Results from a new small study found that more than one in four patients report underusing prescribed insulin because of the high cost of the drug.

At a diabetes center at Yale, Researchers surveyed around 200 patients with type 1 or 2 diabetes. They asked six variations on the questions – do you ever used less insulin than prescribed or don’t take insulin because of cost. They found that a quarter of patients reported using less insulin than they needed because of the high cost of the drug.  

Current best practices for harm reduction programs include a couple provisions: No retractable needles should be distributed, patients should get as many needles as possible regardless of how many they bring back, and barriers to accessing needles should be as low as possible. But sometimes those recommendations are at odds with community acceptance for the practices.

In December  2015, with support from the city of Charleston, the Kanawha-Charleston Health Department launched a harm-reduction program that included a needle exchange. The primary goal was to reduce the risk of diseases commonly spread by sharing needles.

West Virginia is in crisis. As the opioid epidemic grows, we are producing a generation of children impacted by addiction. In October of 2018, more than 6600 children were in the foster care system. And as of May 2018, 83% of open child abuse/neglect cases involved drugs.

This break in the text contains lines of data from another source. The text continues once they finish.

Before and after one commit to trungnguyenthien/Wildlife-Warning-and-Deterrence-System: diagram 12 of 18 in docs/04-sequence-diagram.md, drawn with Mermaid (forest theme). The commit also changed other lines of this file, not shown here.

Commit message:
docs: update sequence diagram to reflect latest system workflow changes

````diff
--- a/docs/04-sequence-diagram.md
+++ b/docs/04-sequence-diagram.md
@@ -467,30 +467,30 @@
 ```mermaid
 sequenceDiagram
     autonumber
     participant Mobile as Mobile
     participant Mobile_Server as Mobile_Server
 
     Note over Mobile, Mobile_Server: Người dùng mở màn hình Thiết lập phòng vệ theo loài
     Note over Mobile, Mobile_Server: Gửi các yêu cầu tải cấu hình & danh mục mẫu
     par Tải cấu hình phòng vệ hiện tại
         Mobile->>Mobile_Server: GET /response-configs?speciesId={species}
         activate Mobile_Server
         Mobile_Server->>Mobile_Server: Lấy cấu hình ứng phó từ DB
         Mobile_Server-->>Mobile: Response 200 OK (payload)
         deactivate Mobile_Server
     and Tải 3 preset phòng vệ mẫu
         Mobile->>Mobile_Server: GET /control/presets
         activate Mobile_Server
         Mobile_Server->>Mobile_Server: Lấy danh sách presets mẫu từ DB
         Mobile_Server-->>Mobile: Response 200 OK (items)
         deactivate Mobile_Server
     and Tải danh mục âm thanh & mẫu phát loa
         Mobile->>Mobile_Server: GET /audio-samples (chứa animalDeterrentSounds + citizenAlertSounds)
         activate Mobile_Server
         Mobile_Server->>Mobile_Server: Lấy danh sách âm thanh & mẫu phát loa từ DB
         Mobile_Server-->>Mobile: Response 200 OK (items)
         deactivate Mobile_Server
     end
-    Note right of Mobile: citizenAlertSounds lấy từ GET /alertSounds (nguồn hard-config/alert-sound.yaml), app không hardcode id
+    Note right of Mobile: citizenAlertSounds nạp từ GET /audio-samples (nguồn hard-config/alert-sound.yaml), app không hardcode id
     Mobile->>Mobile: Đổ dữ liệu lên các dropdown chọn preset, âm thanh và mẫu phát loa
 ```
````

An analysis of 130 metropolitan areas found that Appalachia has some of the highest rates of pre-existing health conditions in the nation. The report comes in the midst of continued federal proposals to weaken pre-existing condition requirements of the Affordable Care Act.

Among other things, the ACA guaranteed people access to insurance regardless of how healthy they are. Prior to the ACA, insurance companies could decline to provide insurance to people with type two diabetes or cancer, for instance.

For friends, Becka, Holly and Katie, findings spaces where they feel safe to speak, act and think the way they want can be hard to find.

 

A new study found checking work email during nonwork hours may be detrimental to your health.

The report out of Virginia Tech found that when employers expect personnel to monitor work email after hours, the result was increased employee anxiety, which affected not only the worker themselves, but their families as well.

The study found that employees don’t actually need to spend time on work in their off hours to experience harmful effects – just the expectation of availability was enough to increase strain for employees and their significant other.

A few weeks ago, community members  and physicians gathered for a town hall in Beckley, West Virginia. On the agenda? Whether a new psychiatric clinic downtown should be allowed to do medication-assisted treatment from their building.

About ten years ago, the National Park Service noticed that fewer kids and families were using the parks. And they wanted to change that.

A little over a decade ago, a psychologist named Richard Louv coined the term “Nature Deficit Disorder,” meaning that human beings, especially children, are spending less time outdoors, to the detriment of their mental and physical health.

color:#444444">A new study finds that medications used to treat opioid use disorder are greatly underutilized even though they’re proven to significantly reduce chances of opioid-related deaths

Pages